In Japan, the phase of recovery has changed by the second wave of infection. In Tokyo, 34 new cases were recorded yesterday in the first time since May 14 that the daily number of infections has risen above 30.
The worsening of the epidemiological situation in Japan has marked a threefold increase from the 13 recorded on Monday. Tokyo Governor Yuriko Koike has issued a “Tokyo Alert” that could lead to renewed guidelines for businesses to close and people to avoid non-essential outings.
The city of Kitakyushu in Fukuoka recorded 119 cases in the last 11 days, putting it on the frontline of Japan’s second wave of COVID-19. This comes after the state of emergency was lifted in Fukuoka on May 14, and in Tokyo last Monday.

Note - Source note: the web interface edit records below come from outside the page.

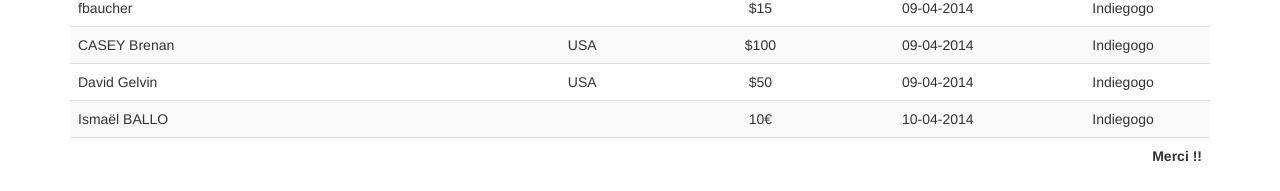
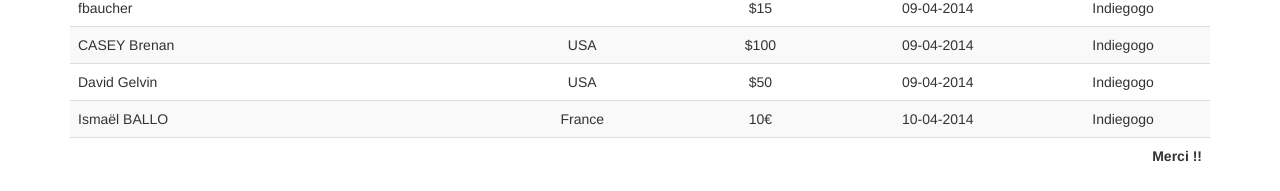
Before and after one commit to HumanESDES/malebooks, a Jekyll site: the page built from donneurs/index.md, in a window 1280 px wide and 1028 px high. Shown: the part 834-1025 px from the top of the window. Built offline with Jekyll 4.4.1, drawn with Linux system fonts in a browser that asks for light colours; nearby versions of some CDN libraries; Markdown is read by kramdown in place of the engine named in the settings.

Commit message:
updated donors

```diff
--- a/_includes/donors.html
+++ b/_includes/donors.html
@@ -25,7 +25,7 @@
         <tr><td>fbaucher</td><td></td><td>$15</td><td>09-04-2014</td><td>Indiegogo</td></tr>
         <tr><td>CASEY Brenan</td><td>USA</td><td>$100</td><td>09-04-2014</td><td>Indiegogo</td></tr>
         <tr><td>David Gelvin</td><td>USA</td><td>$50</td><td>09-04-2014</td><td>Indiegogo</td></tr>
-        <tr><td>Ismaël BALLO</td><td></td><td>10€</td><td>10-04-2014</td><td>Indiegogo</td></tr>
+        <tr><td>Ismaël BALLO</td><td>France</td><td>10€</td><td>10-04-2014</td><td>Indiegogo</td></tr>
         <tr><td colspan="5">{% if page.lang == 'en' %}Thank You !!{% else %}Merci !!{% endif %}</td></tr>
     </tbody>
 </table>
```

Dr Shigeru Omi, the deputy chief of the government expert panel on coronavirus response, has stressed that the nature of the novel virus at this point in time is that it is impossible to reduce the level of transmission to zero. “Small surges in cases had already been anticipated,” Omi added.

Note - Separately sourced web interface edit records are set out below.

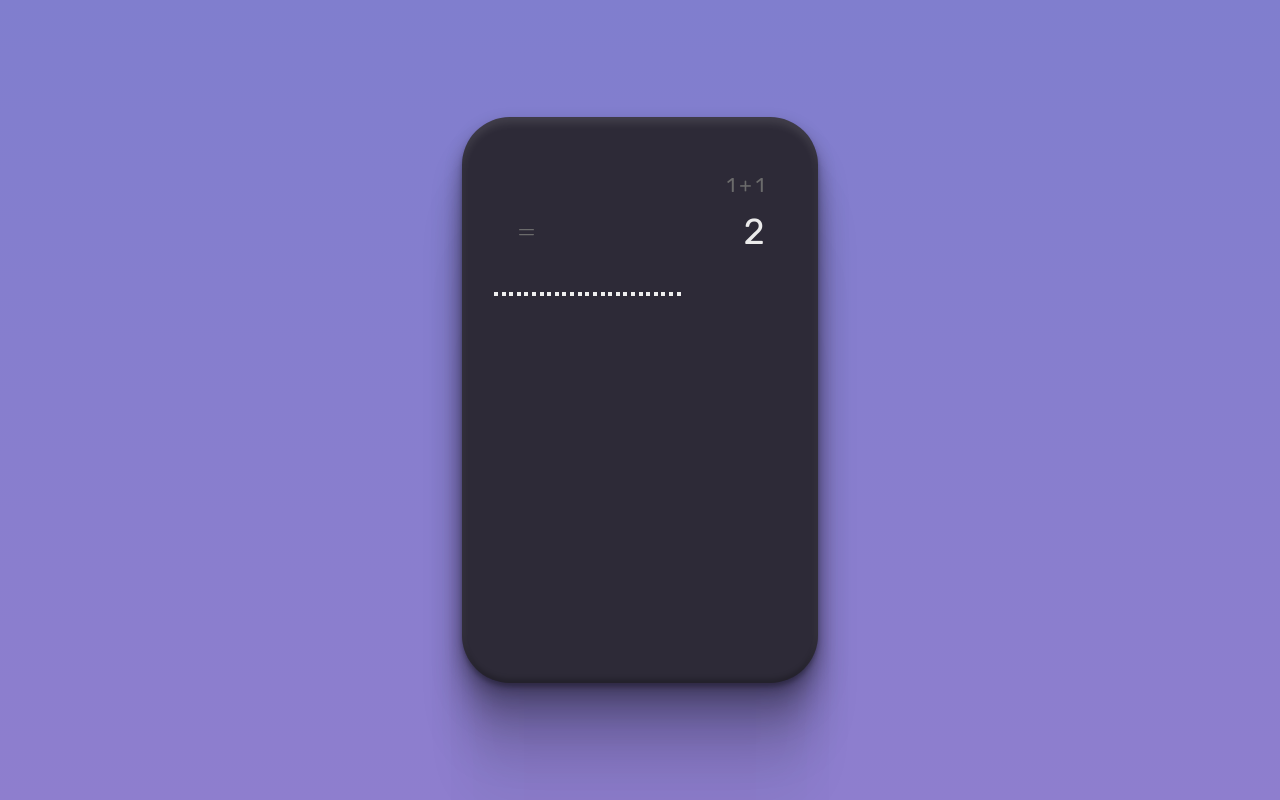
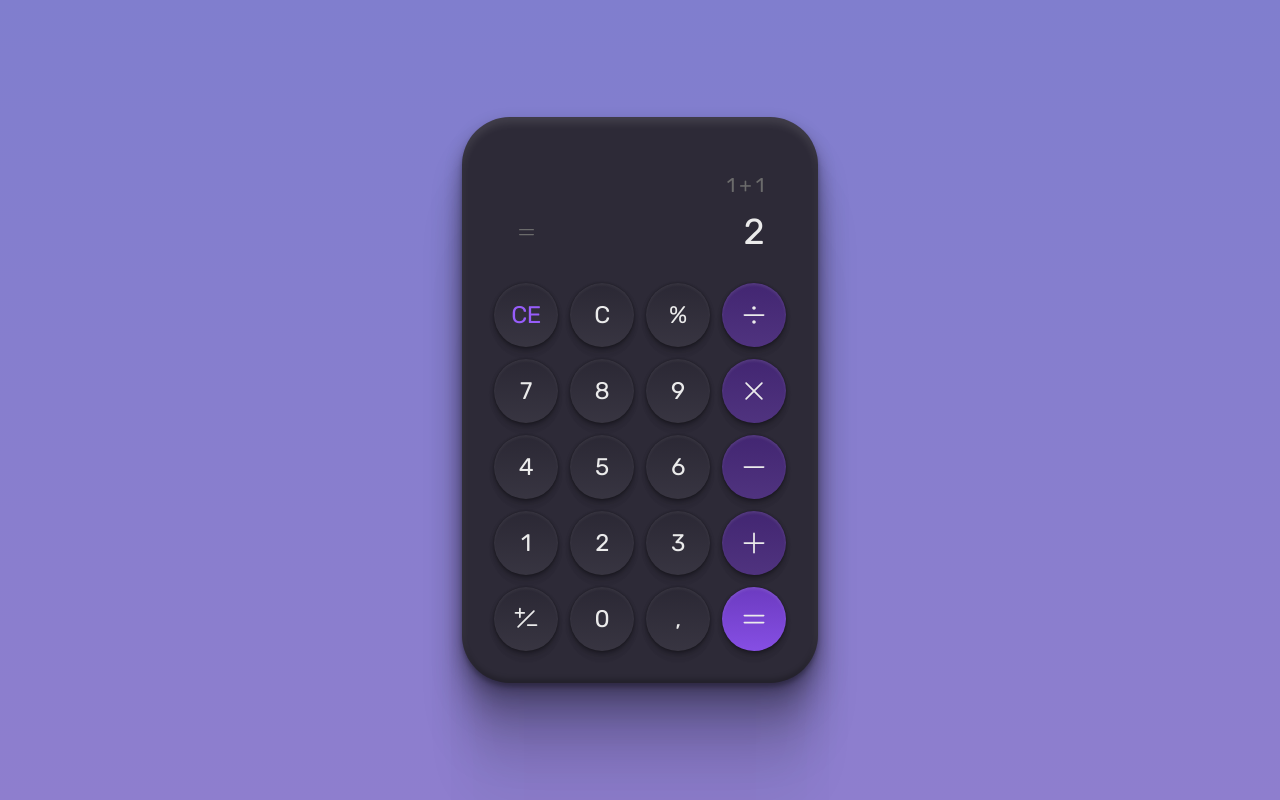
Before and after one commit to sidneihenrique/calculator, a plain HTML site: page index.html in a window 1280 px wide. Drawn offline with Linux system fonts and the light colour scheme.

Commit message:
layout finished

```diff
--- a/index.html
+++ b/index.html
@@ -22,31 +22,26 @@
         </div>
 
         <div id="keyboard">
-            <button></button>
-            <button></button>
-            <button></button>
-            <button></button>
-            <button></button>
-            <button></button>
-            <button></button>
-            <button></button>
-            <button></button>
-            <button></button>
-            <button></button>
-            <button></button>
-            <button></button>
-            <button></button>
-            <button></button>
-            <button></button>
-            <button></button>
-            <button></button>
-            <button></button>
-            <button></button>
-            <button></button>
-            <button></button>
-            <button></button>
-            <button></button>
-            <button></button>
+            <button class="secondary">CE</button>
+            <button class="">C</button>
+            <button class="">%</button>
+            <button class="tertiary"><img src="./assets/divide.svg" alt="divide-sign"></button>
+            <button class="">7</button>
+            <button class="">8</button>
+            <button class="">9</button>
+            <button class="tertiary"><img src="./assets/multiply.svg" alt="multiply-sign"></button>
+            <button class="">4</button>
+            <button class="">5</button>
+            <button class="">6</button>
+            <button class="tertiary"><img src="./assets/minus.svg" alt="minus-sign"></button>
+            <button class="">1</button>
+            <button class="">2</button>
+            <button class="">3</button>
+            <button class="tertiary"><img src="./assets/plus.svg" alt="plus-sign"></button>
+            <button class=""><img src="./assets/plusminus.svg" alt="plusminus-sign"></button>
+            <button class="">0</button>
+            <button class="">,</button>
+            <button class="quartiary"><img src="./assets/result.svg" alt="equals-sign"></button>
         </div>
     </div>
 
--- a/styles.css
+++ b/styles.css
@@ -65,3 +65,60 @@ body * {
 
     color:     #EBEBEB;
 }
+
+#keyboard {
+    margin-top: 4px;
+
+    display:    grid;
+    grid-template-columns: repeat(4, 1fr);
+    gap:        12px;
+}
+
+button {
+    border: 0;
+
+    width:  64px;
+    height: 64px;
+
+    background: linear-gradient(180deg, rgba(0, 0, 0, 0.05) 0%, rgba(255, 255, 255, 0.05) 100%), #2D2A37;
+    box-shadow: 0px 11px 7px rgba(0, 0, 0, 0.01),
+                0px 7px 7px rgba(0, 0, 0, 0.04),
+                0px 4px 6px rgba(0, 0, 0, 0.1),
+                0px 2px 4px rgba(0, 0, 0, 0.26),
+                0px 0px 2px rgba(0, 0, 0, 0.29),
+                inset 0px 2px 3px rgba(255, 255, 255, 0.06);
+    border-radius: 999px;
+
+    font-size:   24px;
+    line-height: 28px;
+    color: #ebebeb;
+
+    display:         flex;
+    align-items:     center;
+    justify-content: center;
+}
+
+.secondary {
+    color: #975DFA;
+}
+
+.tertiary {
+    background: linear-gradient(180deg, rgba(0, 0, 0, 0.05) 0.01%,rgba(255, 255, 255, 0.05) 100%),#462878;
+    box-shadow: 0px 11px 7px rgba(0, 0, 0, 0.01),
+                0px 7px 7px rgba(0, 0, 0, 0.04),
+                0px 4px 6px rgba(0, 0, 0, 0.1),
+                0px 2px 4px rgba(0, 0, 0, 0.26),
+                0px 0px 2px rgba(0, 0, 0, 0.29),
+                inset 0px 2px 3px rgba(255, 255, 255, 0.1);
+}
+
+.quartiary {
+    background: linear-gradient(180deg, rgba(0, 0, 0, 0.15) 0%, rgba(255, 255, 255, 0.05) 100%), #7F45E2;
+    box-shadow: 0px 11px 7px rgba(0, 0, 0, 0.01),
+                0px 7px 7px rgba(0, 0, 0, 0.04),
+                0px 4px 6px rgba(0, 0, 0, 0.1),
+                0px 2px 4px rgba(0, 0, 0, 0.26),
+                0px 0px 2px rgba(0, 0, 0, 0.29),
+                inset 0px 2px 3px rgba(255, 255, 255, 0.1);
+
+}
```
Also changed, not shown: assets/divide.svg (added), assets/minus.svg (added), assets/multiply.svg (added), assets/plus.svg (added), assets/plusminus.svg (added), assets/result.svg (added).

Now, there is no imminent state of emergency in Japan because the bottom line is that the country must quickly move to respond to the situation. Another important point is to avoid the further spread of the pathogen by identifying the chains of transmission.
But for all of Japan’s best efforts, about one in three cases in Kitakyushu’s second wave has no known transmission links. Clusters have also occurred at two hospitals and one elderly home.
Since Tuesday last week, Tokyo has recorded 124 new cases, of which one in four were staff or customers at entertainment districts. In Tokyo, 12 of the 34 new cases yesterday are untraced.
Meanwhile, Tokyo on Monday began Phase Two of its three-part plan to reopen businesses. In phase one, museums, libraries and schools were allowed to open. During the second phase, shutdown requests for cinemas, gyms and department malls planned to be lifted in the capital city.